- DATA PROVIDED
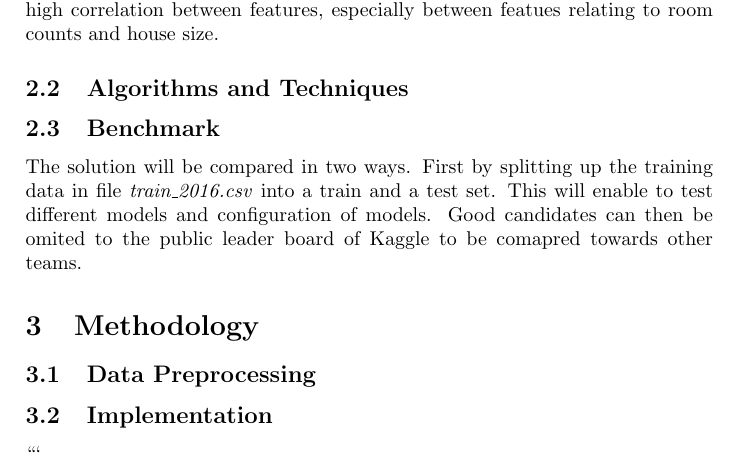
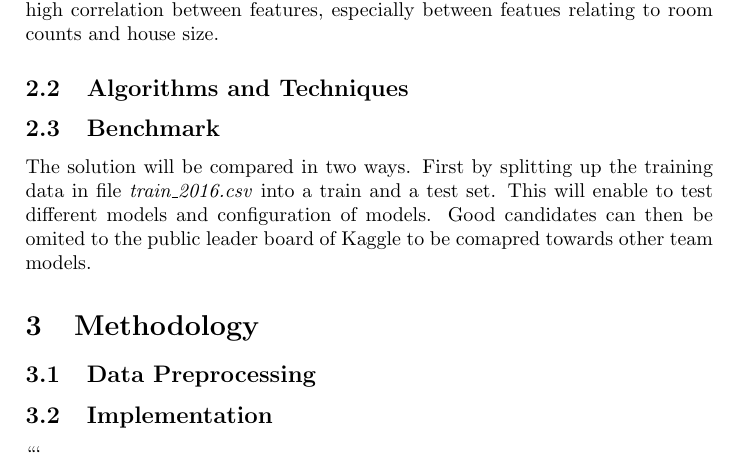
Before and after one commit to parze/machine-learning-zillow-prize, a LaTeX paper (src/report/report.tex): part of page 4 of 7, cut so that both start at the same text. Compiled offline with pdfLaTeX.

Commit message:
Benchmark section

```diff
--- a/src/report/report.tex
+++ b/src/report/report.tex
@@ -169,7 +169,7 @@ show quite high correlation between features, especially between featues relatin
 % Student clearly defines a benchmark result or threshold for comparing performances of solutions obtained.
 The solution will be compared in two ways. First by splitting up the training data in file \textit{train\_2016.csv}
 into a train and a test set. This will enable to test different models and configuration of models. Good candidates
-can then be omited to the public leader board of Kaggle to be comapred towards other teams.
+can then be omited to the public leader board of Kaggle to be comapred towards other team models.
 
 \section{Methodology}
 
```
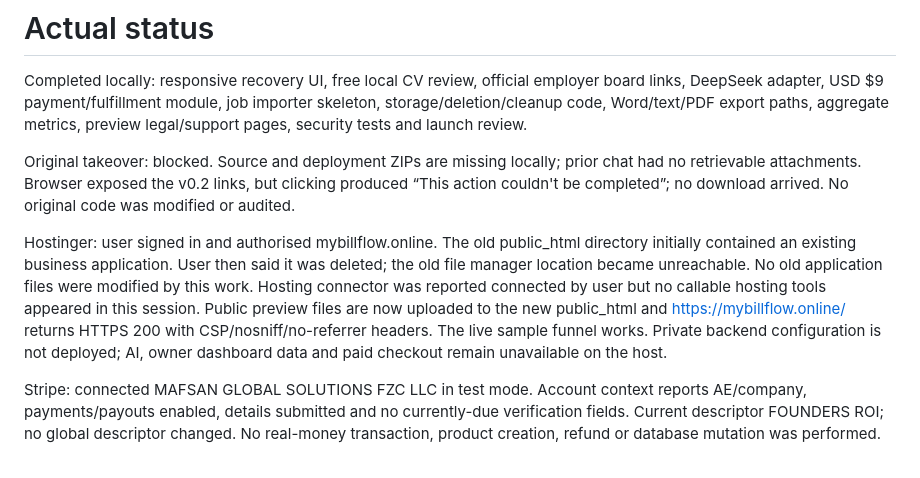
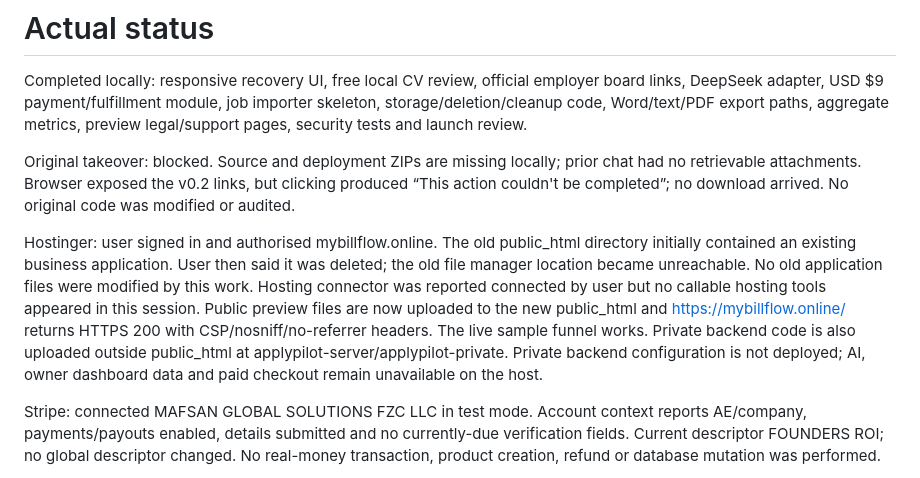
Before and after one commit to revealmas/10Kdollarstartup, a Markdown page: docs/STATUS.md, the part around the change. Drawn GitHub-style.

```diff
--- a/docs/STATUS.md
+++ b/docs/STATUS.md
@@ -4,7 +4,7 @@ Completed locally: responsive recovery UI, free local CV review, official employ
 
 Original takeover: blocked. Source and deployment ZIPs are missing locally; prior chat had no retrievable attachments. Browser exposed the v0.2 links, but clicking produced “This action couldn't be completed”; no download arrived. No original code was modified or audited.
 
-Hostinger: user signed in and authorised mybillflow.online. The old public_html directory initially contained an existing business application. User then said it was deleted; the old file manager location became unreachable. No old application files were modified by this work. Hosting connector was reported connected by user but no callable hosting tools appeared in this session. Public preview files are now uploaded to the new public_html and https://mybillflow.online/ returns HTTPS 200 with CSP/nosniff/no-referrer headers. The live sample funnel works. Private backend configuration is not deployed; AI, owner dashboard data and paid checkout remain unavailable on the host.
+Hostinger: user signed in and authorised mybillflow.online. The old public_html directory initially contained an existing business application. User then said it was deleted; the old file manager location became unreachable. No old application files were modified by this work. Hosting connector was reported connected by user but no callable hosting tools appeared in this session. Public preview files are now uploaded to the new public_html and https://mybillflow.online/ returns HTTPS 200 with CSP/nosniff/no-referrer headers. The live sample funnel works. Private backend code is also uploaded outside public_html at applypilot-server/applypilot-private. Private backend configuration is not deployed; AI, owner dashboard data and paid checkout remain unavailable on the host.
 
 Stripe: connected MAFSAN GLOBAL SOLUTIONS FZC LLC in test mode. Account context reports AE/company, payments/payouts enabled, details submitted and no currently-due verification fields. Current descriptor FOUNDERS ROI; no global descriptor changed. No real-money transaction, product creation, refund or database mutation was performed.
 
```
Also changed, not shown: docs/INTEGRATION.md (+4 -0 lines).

- THE TASK
Set down the material above word for word and skip its pictures.

- ANSWER TO THIS TASK
Before and after one commit to parze/machine-learning-zillow-prize, a LaTeX paper (src/report/report.tex): part of page 4 of 7, cut so that both start at the same text. Compiled offline with pdfLaTeX.

Commit message:
Benchmark section

```diff
--- a/src/report/report.tex
+++ b/src/report/report.tex
@@ -169,7 +169,7 @@ show quite high correlation between features, especially between featues relatin
 % Student clearly defines a benchmark result or threshold for comparing performances of solutions obtained.
 The solution will be compared in two ways. First by splitting up the training data in file \textit{train\_2016.csv}
 into a train and a test set. This will enable to test different models and configuration of models. Good candidates
-can then be omited to the public leader board of Kaggle to be comapred towards other teams.
+can then be omited to the public leader board of Kaggle to be comapred towards other team models.
 
 \section{Methodology}
 
```
Before and after one commit to revealmas/10Kdollarstartup, a Markdown page: docs/STATUS.md, the part around the change. Drawn GitHub-style.

```diff
--- a/docs/STATUS.md
+++ b/docs/STATUS.md
@@ -4,7 +4,7 @@ Completed locally: responsive recovery UI, free local CV review, official employ
 
 Original takeover: blocked. Source and deployment ZIPs are missing locally; prior chat had no retrievable attachments. Browser exposed the v0.2 links, but clicking produced “This action couldn't be completed”; no download arrived. No original code was modified or audited.
 
-Hostinger: user signed in and authorised mybillflow.online. The old public_html directory initially contained an existing business application. User then said it was deleted; the old file manager location became unreachable. No old application files were modified by this work. Hosting connector was reported connected by user but no callable hosting tools appeared in this session. Public preview files are now uploaded to the new public_html and https://mybillflow.online/ returns HTTPS 200 with CSP/nosniff/no-referrer headers. The live sample funnel works. Private backend configuration is not deployed; AI, owner dashboard data and paid checkout remain unavailable on the host.
+Hostinger: user signed in and authorised mybillflow.online. The old public_html directory initially contained an existing business application. User then said it was deleted; the old file manager location became unreachable. No old application files were modified by this work. Hosting connector was reported connected by user but no callable hosting tools appeared in this session. Public preview files are now uploaded to the new public_html and https://mybillflow.online/ returns HTTPS 200 with CSP/nosniff/no-referrer headers. The live sample funnel works. Private backend code is also uploaded outside public_html at applypilot-server/applypilot-private. Private backend configuration is not deployed; AI, owner dashboard data and paid checkout remain unavailable on the host.
 
 Stripe: connected MAFSAN GLOBAL SOLUTIONS FZC LLC in test mode. Account context reports AE/company, payments/payouts enabled, details submitted and no currently-due verification fields. Current descriptor FOUNDERS ROI; no global descriptor changed. No real-money transaction, product creation, refund or database mutation was performed.
 
```
Also changed, not shown: docs/INTEGRATION.md (+4 -0 lines).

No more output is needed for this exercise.